Ukraine takes Zaporizhia village amid fierce front-line battles

Ukraine’s counteroffensive continues with small advances as Russia conducts ‘effective’ defensive operations in the south, analysts say.

Ukrainian troops have recaptured Piatykhatky, a village in the west of the Zaporizhia region, Kyiv’s second gain on that front since it launched its counteroffensive earlier this month.

A Russian-installed official in the partly-occupied Zaporizhia region, Vladimir Rogov, said Ukraine had taken “operational control” of the settlement and that Russian troops were trying to counterattack with shelling.

“The enemy’s ‘wave-like’ offensives yielded results, despite enormous losses,” Rogov said on the Telegram messaging app.

There was no immediate comment from Ukraine on the situation and Al Jazeera could not independently confirm the battlefield reports. Ukraine said on June 12 it had taken control of Lobkove, a village next to Piatykhatky.

Zaporizhia is the location of some of the most intense fighting since the counteroffensive began, according to a United Kingdom’s intelligence assessment on Sunday. Battles were also raging around the city of Bakhmut and in Ukraine’s eastern Donetsk region, the UK said.

Ukraine is on the offensive in these areas and “made small advances”, it said, adding that Russian forces are conducting “relatively effective defensive operations” in Ukraine’s south.

Serhiy Bratchuk, a government spokesperson for Ukraine’s southwestern Odesa region, said Ukrainian forces destroyed a “very significant” ammunition depot near the Russian-occupied port city of Henichesk in nearby Kherson province.

“Our armed forces dealt a good blow in the morning,” Bratchuk said in a video message posted to his Telegram channel.

Western analysts and military officials have cautioned that Ukraine’s counteroffensive to dislodge Russian forces from occupied areas along the 1,000km (620-mile) front line could last a long time.

Russia’s defence ministry made no mention of Piatykhatky in its daily update, in which it said its forces had repelled Ukrainian attacks in three sections of the front line. A separate statement from Russia’s Vostok group of forces said Ukraine had failed to take the settlement.

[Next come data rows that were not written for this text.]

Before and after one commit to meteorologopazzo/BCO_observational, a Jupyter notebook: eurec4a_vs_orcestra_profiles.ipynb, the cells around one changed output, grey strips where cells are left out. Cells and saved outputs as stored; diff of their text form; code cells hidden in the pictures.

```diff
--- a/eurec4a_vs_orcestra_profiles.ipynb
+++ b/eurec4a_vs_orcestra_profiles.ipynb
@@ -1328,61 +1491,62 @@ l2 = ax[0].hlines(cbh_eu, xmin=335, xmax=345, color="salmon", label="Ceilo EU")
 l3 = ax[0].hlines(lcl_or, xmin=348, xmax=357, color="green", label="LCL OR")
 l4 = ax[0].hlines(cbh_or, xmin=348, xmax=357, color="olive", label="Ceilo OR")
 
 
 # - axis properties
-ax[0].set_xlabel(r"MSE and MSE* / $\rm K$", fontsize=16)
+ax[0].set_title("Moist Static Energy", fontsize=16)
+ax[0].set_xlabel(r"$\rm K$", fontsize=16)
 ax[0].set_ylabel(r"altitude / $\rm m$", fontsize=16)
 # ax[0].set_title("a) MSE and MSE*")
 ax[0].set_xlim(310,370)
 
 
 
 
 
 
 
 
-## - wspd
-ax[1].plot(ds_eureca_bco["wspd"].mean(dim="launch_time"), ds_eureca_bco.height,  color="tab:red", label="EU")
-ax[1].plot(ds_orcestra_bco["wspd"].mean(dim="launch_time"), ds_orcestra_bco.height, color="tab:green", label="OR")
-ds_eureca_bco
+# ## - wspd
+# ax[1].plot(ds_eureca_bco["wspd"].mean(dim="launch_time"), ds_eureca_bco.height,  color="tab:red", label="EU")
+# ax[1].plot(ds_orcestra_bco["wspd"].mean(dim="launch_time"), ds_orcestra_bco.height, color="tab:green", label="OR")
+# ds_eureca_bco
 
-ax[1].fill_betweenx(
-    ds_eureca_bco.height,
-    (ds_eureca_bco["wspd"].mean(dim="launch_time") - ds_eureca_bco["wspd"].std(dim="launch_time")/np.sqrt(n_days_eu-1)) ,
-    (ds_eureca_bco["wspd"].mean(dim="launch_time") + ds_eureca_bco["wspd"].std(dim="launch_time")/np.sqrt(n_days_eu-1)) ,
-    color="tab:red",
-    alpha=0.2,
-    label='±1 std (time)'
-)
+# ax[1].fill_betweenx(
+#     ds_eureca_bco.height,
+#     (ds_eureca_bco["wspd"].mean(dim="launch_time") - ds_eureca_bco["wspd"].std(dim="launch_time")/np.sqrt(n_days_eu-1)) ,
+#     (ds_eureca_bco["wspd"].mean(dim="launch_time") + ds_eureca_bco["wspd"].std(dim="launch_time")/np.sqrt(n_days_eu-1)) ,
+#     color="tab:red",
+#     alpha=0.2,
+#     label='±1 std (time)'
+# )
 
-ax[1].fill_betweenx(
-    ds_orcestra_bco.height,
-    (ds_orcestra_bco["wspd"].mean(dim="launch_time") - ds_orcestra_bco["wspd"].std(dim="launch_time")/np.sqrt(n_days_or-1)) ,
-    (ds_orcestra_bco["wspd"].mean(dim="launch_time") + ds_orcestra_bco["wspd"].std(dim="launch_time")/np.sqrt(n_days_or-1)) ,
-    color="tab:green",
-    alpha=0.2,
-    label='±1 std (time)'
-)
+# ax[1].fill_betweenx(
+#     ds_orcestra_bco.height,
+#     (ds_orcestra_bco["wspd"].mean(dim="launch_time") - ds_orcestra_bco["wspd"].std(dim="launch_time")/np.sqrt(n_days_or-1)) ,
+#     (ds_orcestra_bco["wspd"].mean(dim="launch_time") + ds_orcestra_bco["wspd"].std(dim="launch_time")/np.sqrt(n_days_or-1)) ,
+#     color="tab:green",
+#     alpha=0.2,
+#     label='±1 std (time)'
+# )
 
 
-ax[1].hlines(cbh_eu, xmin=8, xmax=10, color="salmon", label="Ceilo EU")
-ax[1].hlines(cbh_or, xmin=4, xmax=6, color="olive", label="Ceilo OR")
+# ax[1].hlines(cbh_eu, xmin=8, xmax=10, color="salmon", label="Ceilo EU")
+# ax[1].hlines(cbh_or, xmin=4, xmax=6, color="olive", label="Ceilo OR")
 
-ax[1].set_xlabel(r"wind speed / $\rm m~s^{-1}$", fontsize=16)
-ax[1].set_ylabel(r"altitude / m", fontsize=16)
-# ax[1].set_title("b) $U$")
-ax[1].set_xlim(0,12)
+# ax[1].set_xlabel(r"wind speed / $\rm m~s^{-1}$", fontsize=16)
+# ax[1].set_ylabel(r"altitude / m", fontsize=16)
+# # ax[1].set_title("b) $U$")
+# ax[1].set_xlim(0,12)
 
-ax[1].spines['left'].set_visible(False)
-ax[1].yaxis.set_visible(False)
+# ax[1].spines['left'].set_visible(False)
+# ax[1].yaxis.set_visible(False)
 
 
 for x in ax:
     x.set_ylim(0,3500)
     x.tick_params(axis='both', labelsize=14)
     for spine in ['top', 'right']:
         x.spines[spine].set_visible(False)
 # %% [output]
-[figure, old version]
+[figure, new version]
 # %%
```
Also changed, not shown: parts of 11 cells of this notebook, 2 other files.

The Ukrainian military said on Sunday that over the previous 24 hours, Russia carried out 43 air strikes, four missile attacks and 51 rocket launches.

According to its statement, Russia continues to concentrate its efforts on offensive operations in Ukraine’s industrial east, focusing attacks around Bakhmut, Avdiivka, Marinka and Lyman in the Donetsk region, with 26 combat clashes taking place. Ukraine's counteroffensive

‘No chance’, says Putin

Ukraine’s President Volodymyr Zelenskyy on Sunday praised Ukrainian forces for their “very effective” repelling of enemy assaults near Avdiivka.

He also described the southern front as “the most brutal” and expressed gratitude to the troops fighting there.

Meanwhile, the boss of Russia’s Wagner Group, Yevgeny Prigozhin, said that 32,000 men who joined up to fight with his mercenary group from jail had returned home after the end of their contracts in Ukraine.

Prigozhin toured Russian prisons to recruit fighters, promising pardons if they survived a half-year tour of front-line duty with Wagner. In an interview last month, Prigozhin said he recruited 50,000 convicts, about 10,000 of whom were killed in Bakhmut.

Russian President Vladimir Putin, who rarely comments on the course of the war, made two unusually detailed interventions last week in which he derided the Ukrainian push and said Kyiv’s forces had “no chance” despite being newly equipped with Western tanks.

His comments appeared intended to reassure Russians at a crucial juncture, nearly 16 months into the conflict, as Ukraine seeks to break months of virtual deadlock and take back the 18 percent of its territory still under Russian control.

Meanwhile, the United Nations said on Sunday that Russia has “so far declined our request to access the areas under its temporary military control” after the destruction of the Nova Kakhovka dam on June 6 in the southern region of Kherson unleashed 18 cubic km (4.3 cubic miles) of water that submerged villages and farmland.

“The UN will continue to engage to seek the necessary access. We urge the Russian authorities to act in accordance with their obligations under international humanitarian law,” said Denise Brown, the UN humanitarian coordinator for Ukraine, in a statement. “Aid cannot be denied to people who need it.”

Zelenskyy accused Russia of deliberately blowing up the dam, calling it a “war crime” and “brutal ecocide”. Moscow has denied causing the blast. Its soldiers were in control of the dam at the time.

Source: News Agencies